# What the exercise asks
Count every line below that contains "summary", then give that count and nothing else.

(Version difference data)
★ ★ ★ ★ ★ ★ ★

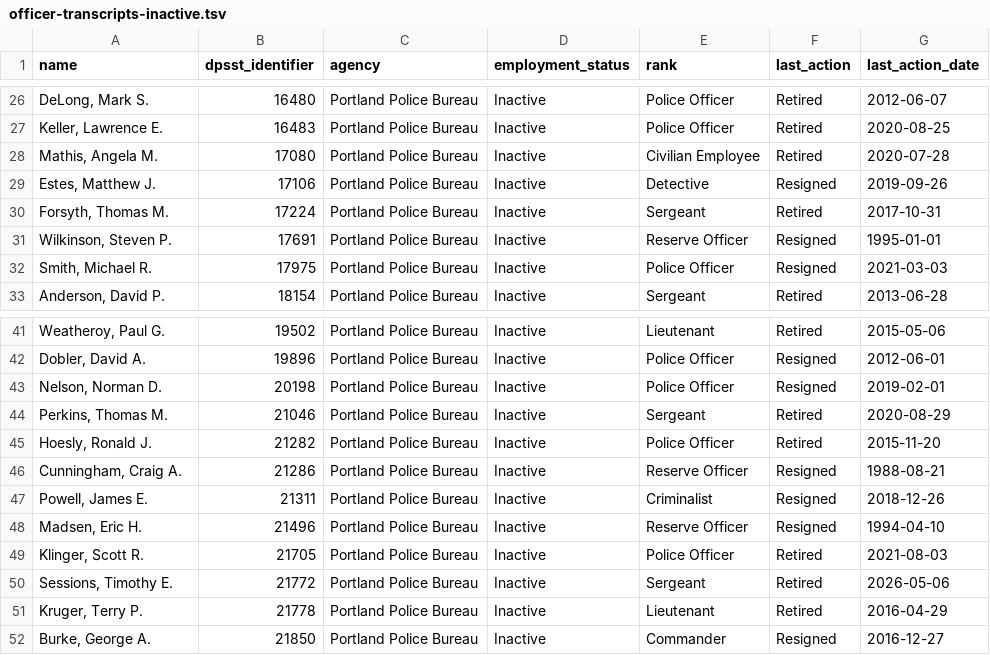
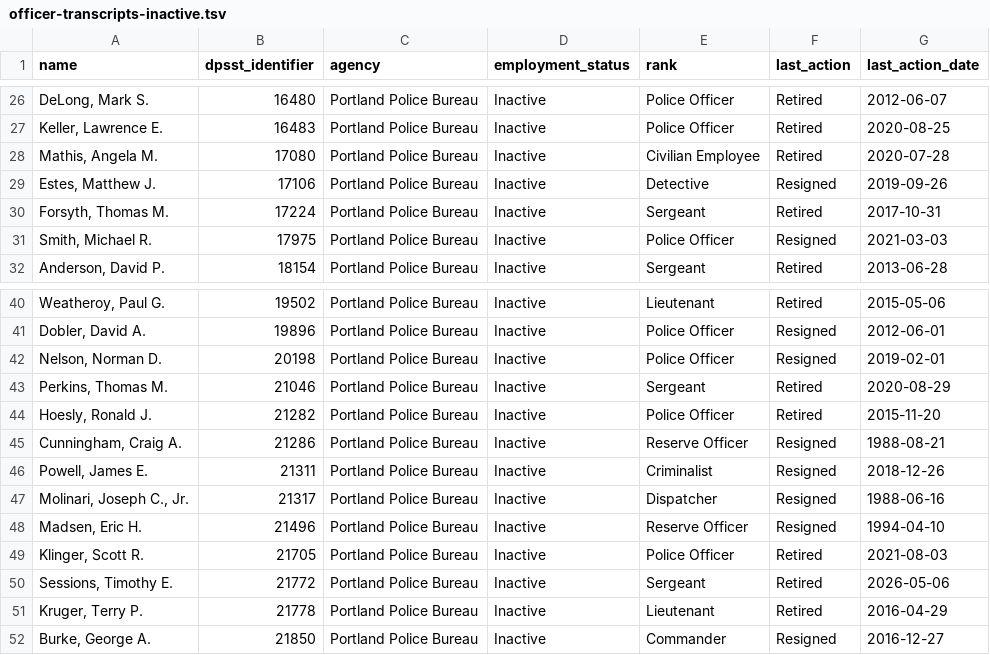
Before and after one commit to PDX-Police-Accountability/dpsst-data, a TSV file: officers/summary/officer-transcripts-inactive.tsv, drawn as a sheet; only a part is shown, gaps mark what is left out; removed rows and columns are numbered as before the commit, all else as after; the diff names each change by its address in the sheet, - before the commit and + after, or states it on an @@ line.

```diff
--- a/officers/summary/officer-transcripts-inactive.tsv
+++ b/officers/summary/officer-transcripts-inactive.tsv
-row 31: Wilkinson, Steven P. | 17691 | Portland Police Bureau | Inactive | Reserve Officer | Resigned | 1995-01-01
+row 47: Molinari, Joseph C., Jr. | 21317 | Portland Police Bureau | Inactive | Dispatcher | Resigned | 1988-06-16
```
Also changed, not shown: officers/summary/officer-transcripts-active.tsv, officers/summary/officer-transcripts.tsv, 22 other files.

★ ★ ★ ★ ★ ★ ★

# Expected output
4